GIVEN INFORMATION —
------------------------------
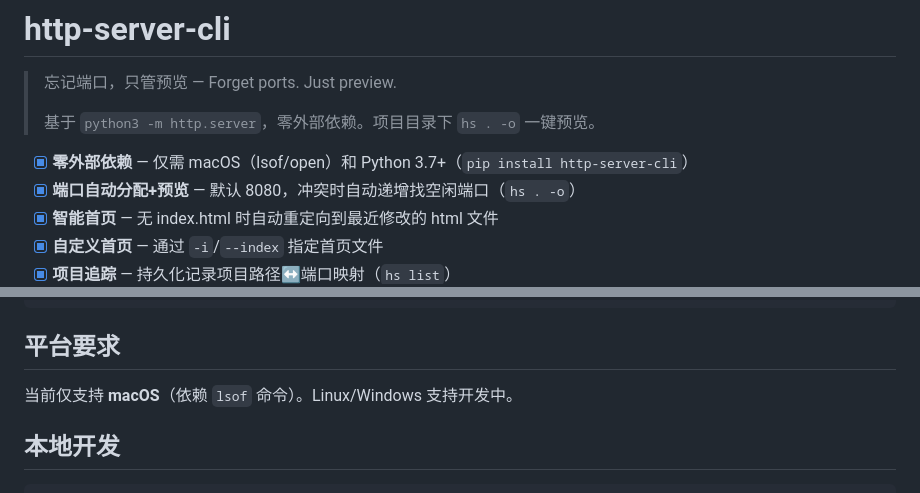
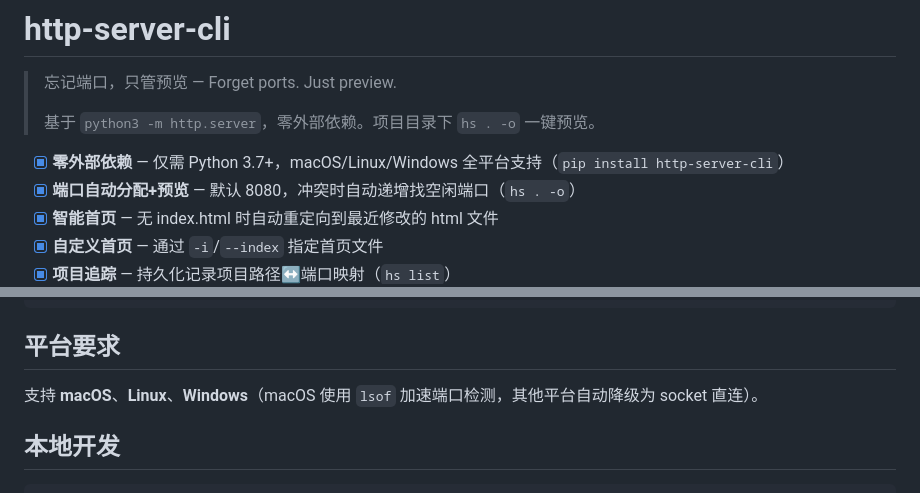
Before and after one commit to imjaden/http-server-cli, a Markdown page: README.md, 2 parts joined by grey strips. Rendered like a GitHub page.

```diff
--- a/README.md
+++ b/README.md
@@ -8,7 +8,7 @@
 >
 > 基于 `python3 -m http.server`，零外部依赖。项目目录下 `hs . -o` 一键预览。
 
-- [x] **零外部依赖** — 仅需 macOS（lsof/open）和 Python 3.7+（`pip install http-server-cli`）
+- [x] **零外部依赖** — 仅需 Python 3.7+，macOS/Linux/Windows 全平台支持（`pip install http-server-cli`）
 - [x] **端口自动分配+预览** — 默认 8080，冲突时自动递增找空闲端口（`hs . -o`）
 - [x] **智能首页** — 无 index.html 时自动重定向到最近修改的 html 文件
 - [x] **自定义首页** — 通过 `-i`/`--index` 指定首页文件
@@ -107,7 +107,7 @@ hs kill-all                 # 一键全关
 
 ## 平台要求
 
-当前仅支持 **macOS**（依赖 `lsof` 命令）。Linux/Windows 支持开发中。
+支持 **macOS**、**Linux**、**Windows**（macOS 使用 `lsof` 加速端口检测，其他平台自动降级为 socket 直连）。
 
 ## 本地开发
 
```
Also changed, not shown: README.en.md (+2 -2 lines).
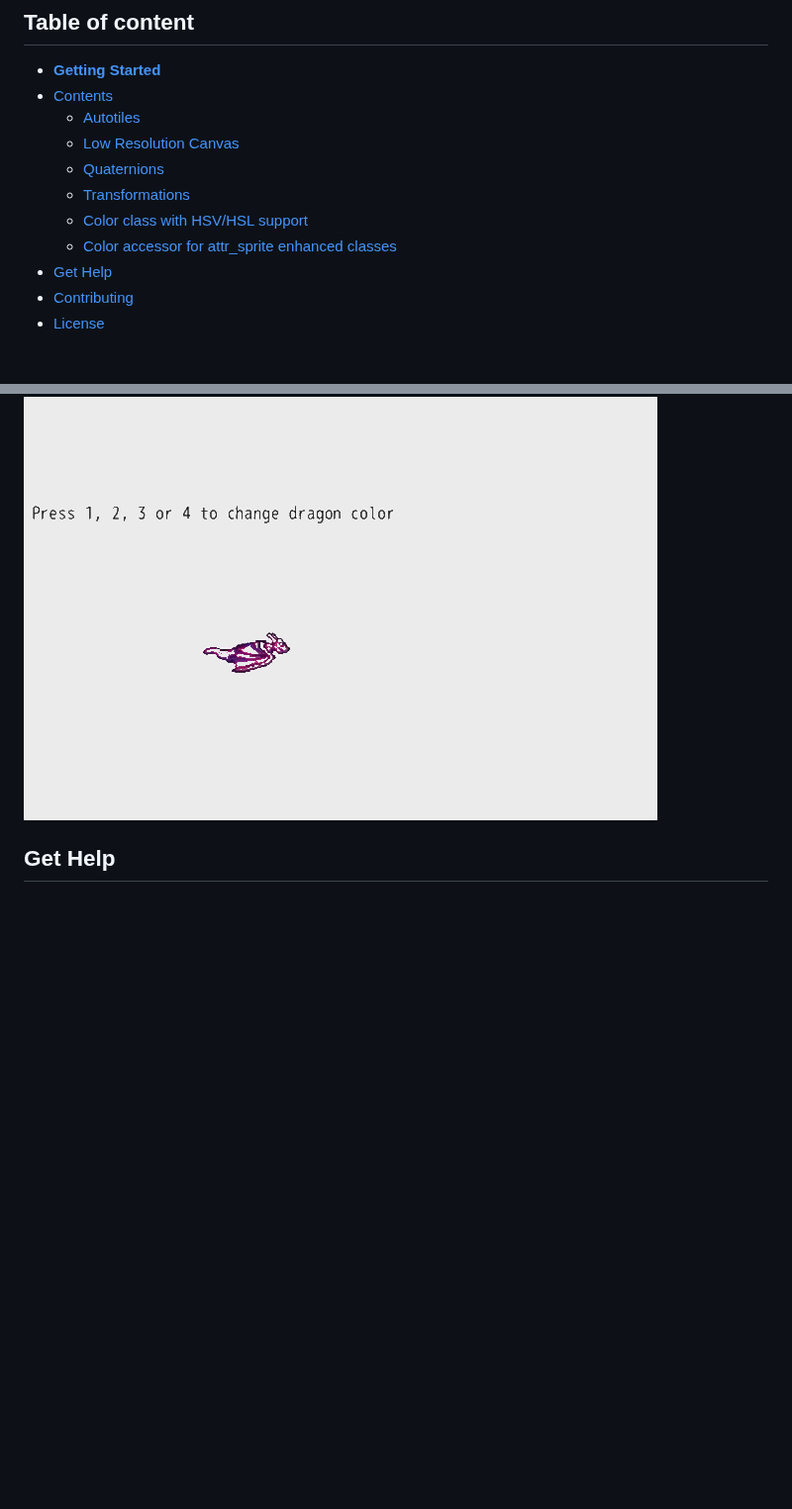
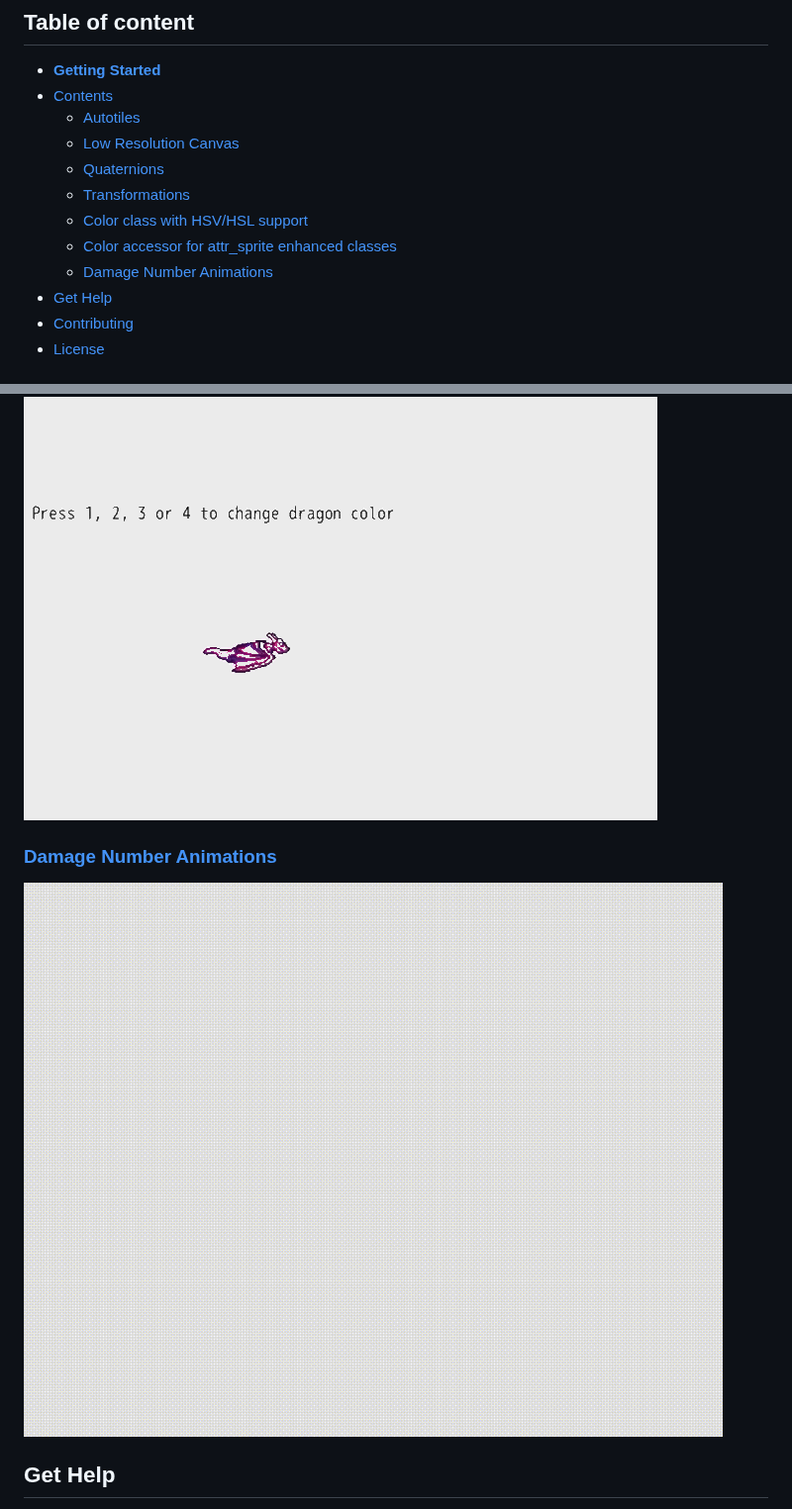
Before and after one commit to kfischer-okarin/dragonruby-toolbox, a Markdown page: README.md, 2 parts joined by grey strips. Shown at 99% size. Drawn GitHub-style; pictures changed too: gifs/damage_numbers.gif (added); blank space fills up the shorter version.

```diff
--- a/README.md
+++ b/README.md
@@ -16,6 +16,7 @@
   - [Transformations](#transformations)
   - [Color class with HSV/HSL support](#color-class-with-hsvhsl-support)
   - [Color accessor for attr_sprite enhanced classes](#color-accessor-for-attr_sprite-enhanced-classes)
+  - [Damage Number Animations](#damage-number-animations)
 - [Get Help](#get-help)
 - [Contributing](#contributing)
 - [License](#license)
@@ -125,6 +126,10 @@ File to include: [`lib/quaternion.rb`](./lib/quaternion.rb)
 
 ![Color accessor](gifs/color_accessor.gif)
 
+### [Damage Number Animations](./app/damage_numbers.rb)
+
+![Damage Numbers](gifs/damage_numbers.gif)
+
 
 ## Get Help
 
```
Also changed, not shown: sprites/good_neighbors.png (added), 5 other files.
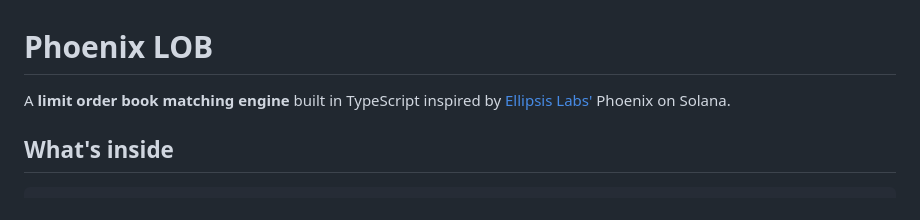
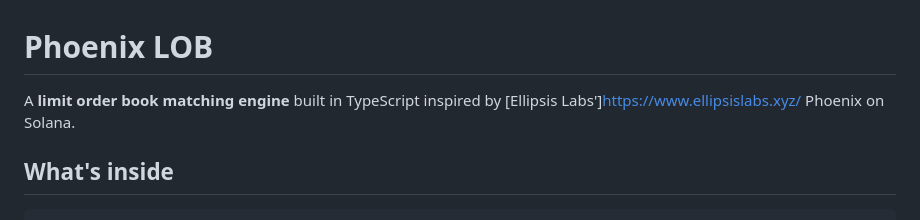
Before and after one commit to Mohitbhavsar707/Ember, a Markdown page: README.md, the part around the change. GitHub-like rendering.

```diff
--- a/README.md
+++ b/README.md
@@ -1,6 +1,6 @@
 # Phoenix LOB
 
-A **limit order book matching engine** built in TypeScript inspired by [Ellipsis Labs'](https://ellipsis.trade) Phoenix on Solana.
+A **limit order book matching engine** built in TypeScript inspired by [Ellipsis Labs']https://www.ellipsislabs.xyz/ Phoenix on Solana.
 
 ## What's inside
 
```
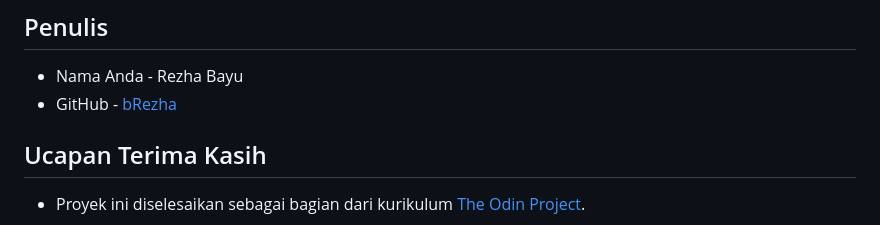
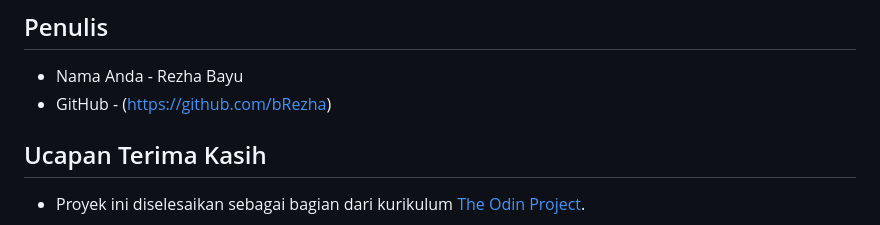
Before and after one commit to bRezha/TOP_Landing-Page, a Markdown page: README.md, the part around one of its changes. Drawn GitHub-style.

```diff
--- a/README.md
+++ b/README.md
@@ -176,7 +176,7 @@ Dalam proyek-proyek di masa mendatang, saya bertujuan untuk fokus pada:
 ## Penulis
 
 - Nama Anda - Rezha Bayu
-- GitHub    - [bRezha](https://github.com/bRezha)
+- GitHub    - (https://github.com/bRezha)
 
 ## Ucapan Terima Kasih
 
```
Also changed, not shown: other parts of README.md (+2 -2 lines).
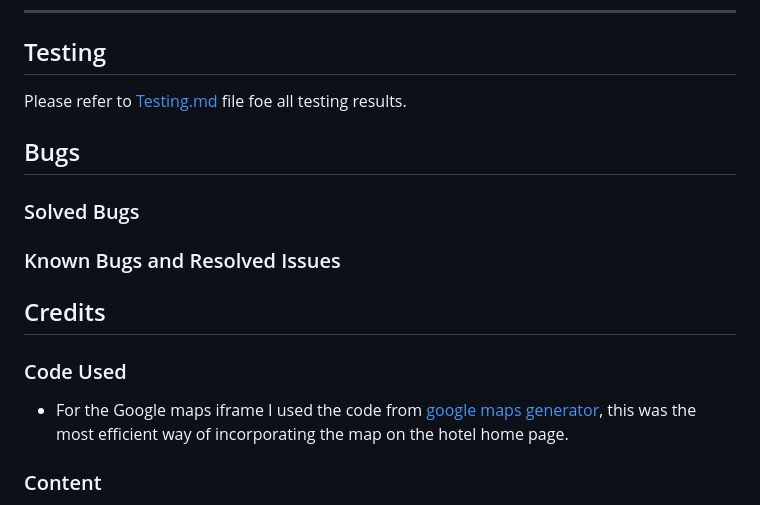
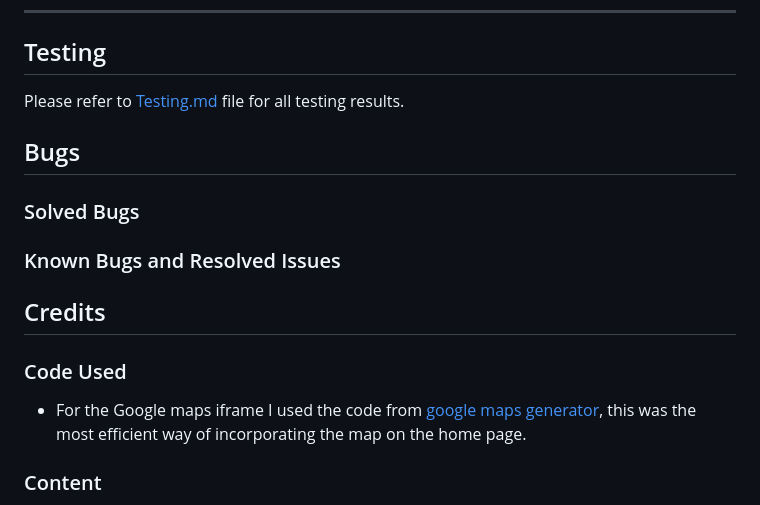
Before and after one commit to Al3x-G/GM-RockClimbing, a Markdown page: README.md, the part around one of its changes. GitHub-like rendering.

Commit message:
fixed typo

```diff
--- a/README.md
+++ b/README.md
@@ -239,7 +239,7 @@ To clone the repository:
 
 ## Testing
 
-Please refer to [Testing.md](testing.md) file foe all testing results.
+Please refer to [Testing.md](testing.md) file for all testing results.
 
 ## Bugs
 
@@ -255,7 +255,7 @@ Please refer to [Testing.md](testing.md) file foe all testing results.
 
 ### Code Used
 
-* For the Google maps iframe I used the code from [google maps generator](https://maps-google.github.io/embed-google-map/), this was the most efficient way of incorporating  the map on the hotel home page.
+* For the Google maps iframe I used the code from [google maps generator](https://maps-google.github.io/embed-google-map/), this was the most efficient way of incorporating the map on the home page.
 
 <!-- include any code used here in bullet points -->
 
```
Also changed, not shown: other parts of README.md (+1 -1 lines).
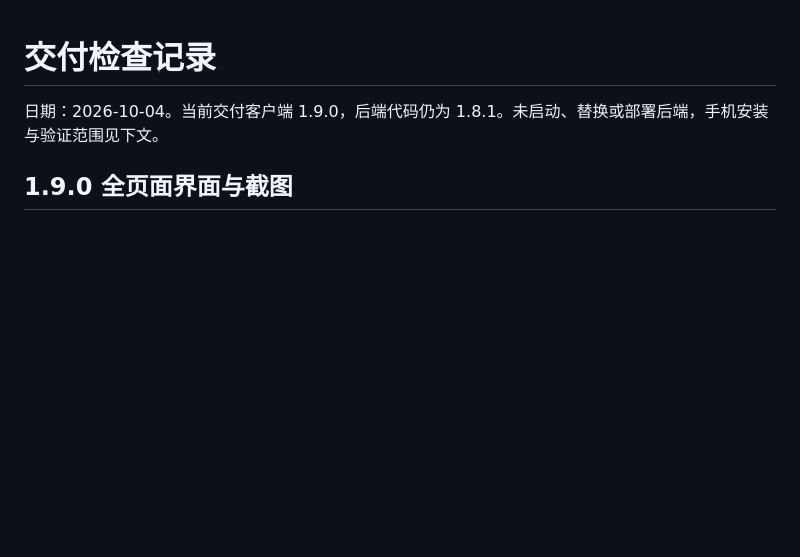
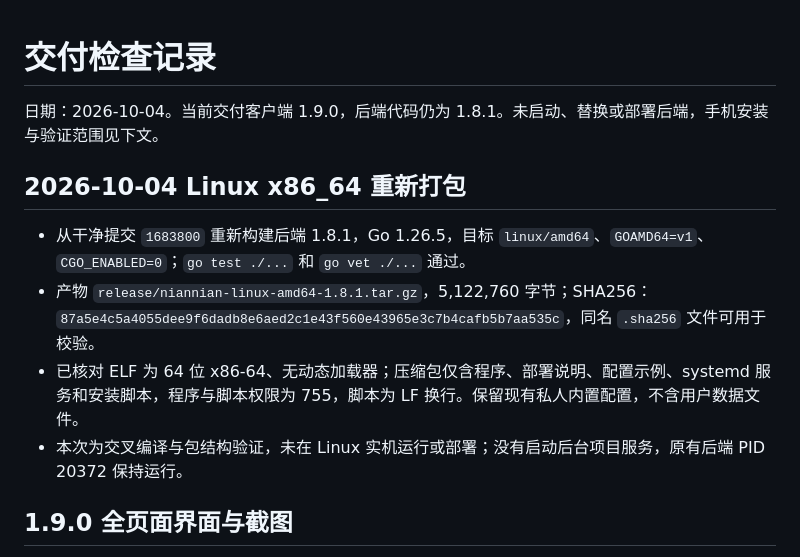
Before and after one commit to YIRC99/niannian, a Markdown page: docs/VERIFICATION.md, the part around the change. Drawn GitHub-style; blank space fills up the shorter version.

Commit message:
记录 Linux x86_64 后端 1.8.1 重新打包验证

```diff
--- a/docs/VERIFICATION.md
+++ b/docs/VERIFICATION.md
@@ -1,6 +1,13 @@
 # 交付检查记录
 
 日期：2026-10-04。当前交付客户端 1.9.0，后端代码仍为 1.8.1。未启动、替换或部署后端，手机安装与验证范围见下文。
+
+## 2026-10-04 Linux x86_64 重新打包
+
+- 从干净提交 `1683800` 重新构建后端 1.8.1，Go 1.26.5，目标 `linux/amd64`、`GOAMD64=v1`、`CGO_ENABLED=0`；`go test ./...` 和 `go vet ./...` 通过。
+- 产物 `release/niannian-linux-amd64-1.8.1.tar.gz`，5,122,760 字节；SHA256：`87a5e4c5a4055dee9f6dadb8e6aed2c1e43f560e43965e3c7b4cafb5b7aa535c`，同名 `.sha256` 文件可用于校验。
+- 已核对 ELF 为 64 位 x86-64、无动态加载器；压缩包仅含程序、部署说明、配置示例、systemd 服务和安装脚本，程序与脚本权限为 755，脚本为 LF 换行。保留现有私人内置配置，不含用户数据文件。
+- 本次为交叉编译与包结构验证，未在 Linux 实机运行或部署；没有启动后台项目服务，原有后端 PID 20372 保持运行。
 
 ## 1.9.0 全页面界面与截图
 
```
------------------------------
TASK DIRECTIONS — Among the lines above, find those with the string "changed" and copy them.

RESULT —
Also changed, not shown: README.en.md (+2 -2 lines).
Before and after one commit to kfischer-okarin/dragonruby-toolbox, a Markdown page: README.md, 2 parts joined by grey strips. Shown at 99% size. Drawn GitHub-style; pictures changed too: gifs/damage_numbers.gif (added); blank space fills up the shorter version.
Also changed, not shown: sprites/good_neighbors.png (added), 5 other files.
Also changed, not shown: other parts of README.md (+2 -2 lines).
Also changed, not shown: other parts of README.md (+1 -1 lines).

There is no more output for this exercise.